Pokémon Go It became such a great phenomenon that, of course, many of our players started playing it, but many of them came back after a while. But as I said, I honestly believe that, first of all, Pokémon Go It was a great game and it still is, and I consider it a very positive game for the entire industry, including us. I am very grateful to that game because I think it has definitely helped to expand the audience for everyone.
“We make loot boxes in a very ethical and transparent way”
Recently, Belgium has changed its laws related to loot boxes (loot boxes) and now the UK government is also studying regulating the existence of this type of mechanics in the games. Are you prepared for eventual legislative changes in Europe related to this?
We make loot boxes in a very ethical and transparent way, we have nothing to hide about how we do them and we believe that they can improve the game experience when they are done well, so we have not done any preparation.
What would you say to the parents of a child who wakes up at 5:00 in the morning to open a chest in Clash Royale?
I am also a father and I will never let my children do it. As game developers we have a great responsibility and I can honestly say that the way we design our games and loot boxes is ethical. It is very important for us to do the right thing. There is a great responsibility on the shoulders of game developers, and the more successful you are, the greater is that responsibility. But at the same time, parents also have a responsibility, I would never allow my children to use their phones at 5:00 in the morning. There are very easy tools to prevent that from happening; Apple, for example, has a functionality that limits screen time, so I encourage all parents to use that application and others that are similar.

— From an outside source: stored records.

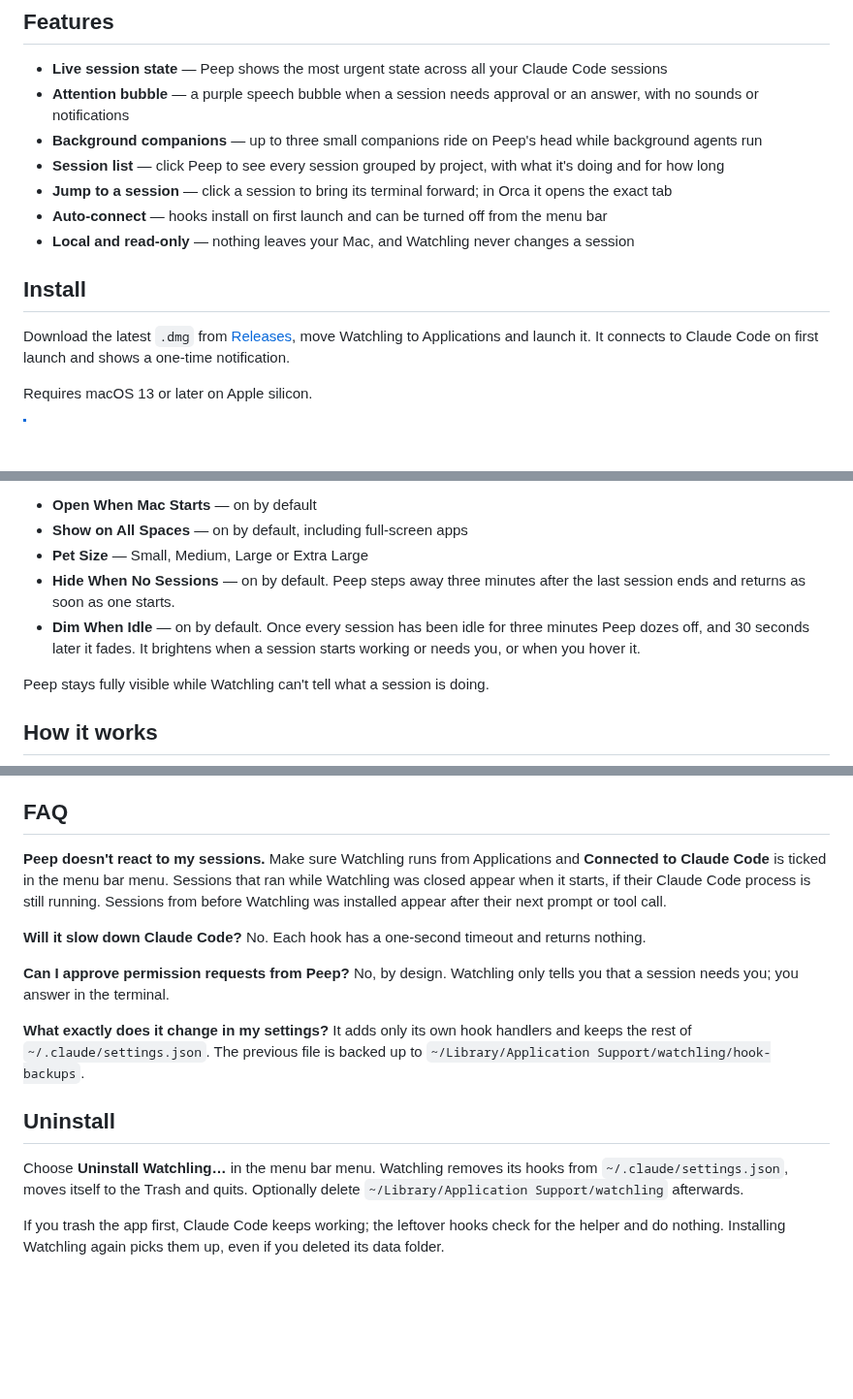
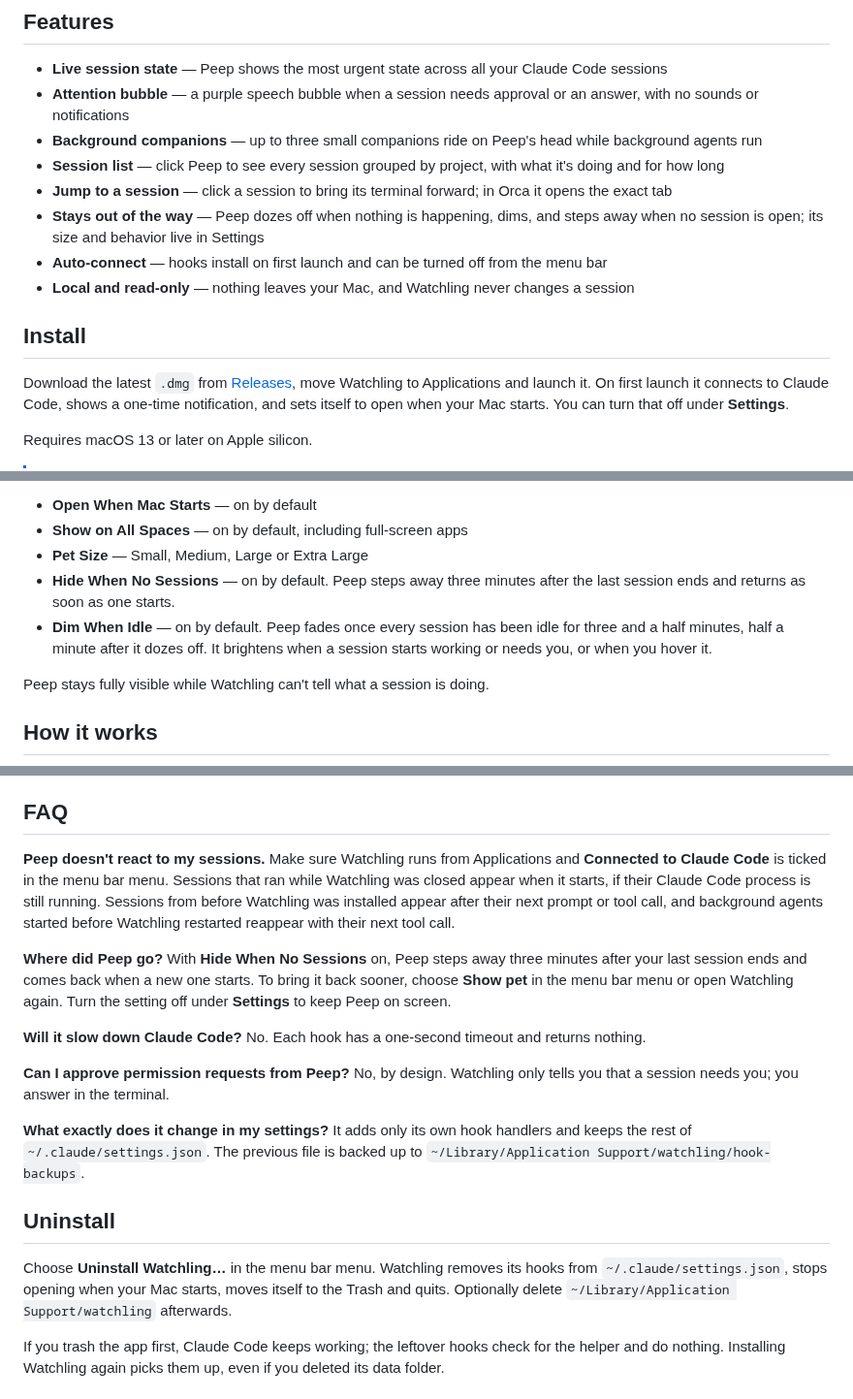
Before and after one commit to sht02048/watchling, a Markdown page: README.md, 3 parts joined by grey strips. Shown at 97% size. Rendered like a GitHub page; blank space fills up the shorter version.

Commit message:
Bring the README up to date with the new settings and states
Add an image of Peep in each state, explain that Watchling opens when
the Mac starts and where Peep goes when no session is open, separate
dozing off from Dim When Idle, and note that uninstalling stops the
startup item and that missed background agents come back.

Co-Authored-By: Claude Opus 5.5 <noreply@anthropic.com>

```diff
--- a/README.md
+++ b/README.md
@@ -25,12 +25,13 @@ Start a long task, switch to something else, and look up when Peep turns purple.
 - **Background companions** — up to three small companions ride on Peep's head while background agents run
 - **Session list** — click Peep to see every session grouped by project, with what it's doing and for how long
 - **Jump to a session** — click a session to bring its terminal forward; in Orca it opens the exact tab
+- **Stays out of the way** — Peep dozes off when nothing is happening, dims, and steps away when no session is open; its size and behavior live in Settings
 - **Auto-connect** — hooks install on first launch and can be turned off from the menu bar
 - **Local and read-only** — nothing leaves your Mac, and Watchling never changes a session
 
 ## Install
 
-Download the latest `.dmg` from [Releases](https://github.com/sht02048/watchling/releases/latest), move Watchling to Applications and launch it. It connects to Claude Code on first launch and shows a one-time notification.
+Download the latest `.dmg` from [Releases](https://github.com/sht02048/watchling/releases/latest), move Watchling to Applications and launch it. On first launch it connects to Claude Code, shows a one-time notification, and sets itself to open when your Mac starts. You can turn that off under **Settings**.
 
 Requires macOS 13 or later on Apple silicon.
 
@@ -83,7 +86,7 @@ Watchling has no Dock icon. Use the menu bar icon to show or hide Peep, bring it
 - **Show on All Spaces** — on by default, including full-screen apps
 - **Pet Size** — Small, Medium, Large or Extra Large
 - **Hide When No Sessions** — on by default. Peep steps away three minutes after the last session ends and returns as soon as one starts.
-- **Dim When Idle** — on by default. Once every session has been idle for three minutes Peep dozes off, and 30 seconds later it fades. It brightens when a session starts working or needs you, or when you hover it.
+- **Dim When Idle** — on by default. Peep fades once every session has been idle for three and a half minutes, half a minute after it dozes off. It brightens when a session starts working or needs you, or when you hover it.
 
 Peep stays fully visible while Watchling can't tell what a session is doing.
 
@@ -102,7 +105,10 @@ The helper sends event metadata such as session and tool IDs, the event type, to
 ## FAQ
 
 **Peep doesn't react to my sessions.**
-Make sure Watchling runs from Applications and **Connected to Claude Code** is ticked in the menu bar menu. Sessions that ran while Watchling was closed appear when it starts, if their Claude Code process is still running. Sessions from before Watchling was installed appear after their next prompt or tool call.
+Make sure Watchling runs from Applications and **Connected to Claude Code** is ticked in the menu bar menu. Sessions that ran while Watchling was closed appear when it starts, if their Claude Code process is still running. Sessions from before Watchling was installed appear after their next prompt or tool call, and background agents started before Watchling restarted reappear with their next tool call.
+
+**Where did Peep go?**
+With **Hide When No Sessions** on, Peep steps away three minutes after your last session ends and comes back when a new one starts. To bring it back sooner, choose **Show pet** in the menu bar menu or open Watchling again. Turn the setting off under **Settings** to keep Peep on screen.
 
 **Will it slow down Claude Code?**
 No. Each hook has a one-second timeout and returns nothing.
@@ -115,7 +121,7 @@ It adds only its own hook handlers and keeps the rest of `~/.claude/settings.jso
 
 ## Uninstall
 
-Choose **Uninstall Watchling…** in the menu bar menu. Watchling removes its hooks from `~/.claude/settings.json`, moves itself to the Trash and quits. Optionally delete `~/Library/Application Support/watchling` afterwards.
+Choose **Uninstall Watchling…** in the menu bar menu. Watchling removes its hooks from `~/.claude/settings.json`, stops opening when your Mac starts, moves itself to the Trash and quits. Optionally delete `~/Library/Application Support/watchling` afterwards.
 
 If you trash the app first, Claude Code keeps working; the leftover hooks check for the helper and do nothing. Installing Watchling again picks them up, even if you deleted its data folder.
 
```
Also changed, not shown: other parts of README.md (+3 -1 lines), docs/assets/peep-states.png (added).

I have seen that on the Supercell website they have a guide for parents.
Yes. That is an area in which the industry should invest even more. I think the problem is that for many parents mobile games with the model Free-to-Play, and all that they entail, remain something surprisingly new. As an industry, it is important to put more effort into educating parents, because it is very easy to use functionalities such as the mobile screen time limit. We need to educate parents.
"If we have a weakness in Supercell is that we are less directed by the data than you think, we are guided more by the creative instinct than the data"
I think it's obvious that behind the games Free-to-Play There are very calculated mechanisms to reward the player. For example, when you spend time without entering the game, you receive great gifts. It is no secret that these types of games use knowledge of fields such as psychology to try to retain players. I think this worries people.
The example you have given is very good. If a player returns to the game after leaving it for a year, it means that we have not offered him a game that he likes and, therefore, it makes sense to present something that, hopefully, makes that player enjoy the experience better. Honestly, in that we have done very badly as a company. It is only now that, for example, we have begun to pay a little more attention to those things in games like Clash of Clans. In fact, if we have a weakness in Supercell, we are less directed by the data than you think, we are guided more by creative people and creative instinct than by data. I think putting yourself in the player's place should be the first priority. And when the player returns, what makes sense to do is put the focus on the player above all.
Are you interested in opening a studio in Barcelona?
Could you be more specific?
I used to run a studio here in Barcelona, in my old company, Digital Chocolate, and I would be very interested in opening a studio or getting more involved.
“I used to run a studio in Barcelona and would be very interested in opening a studio here”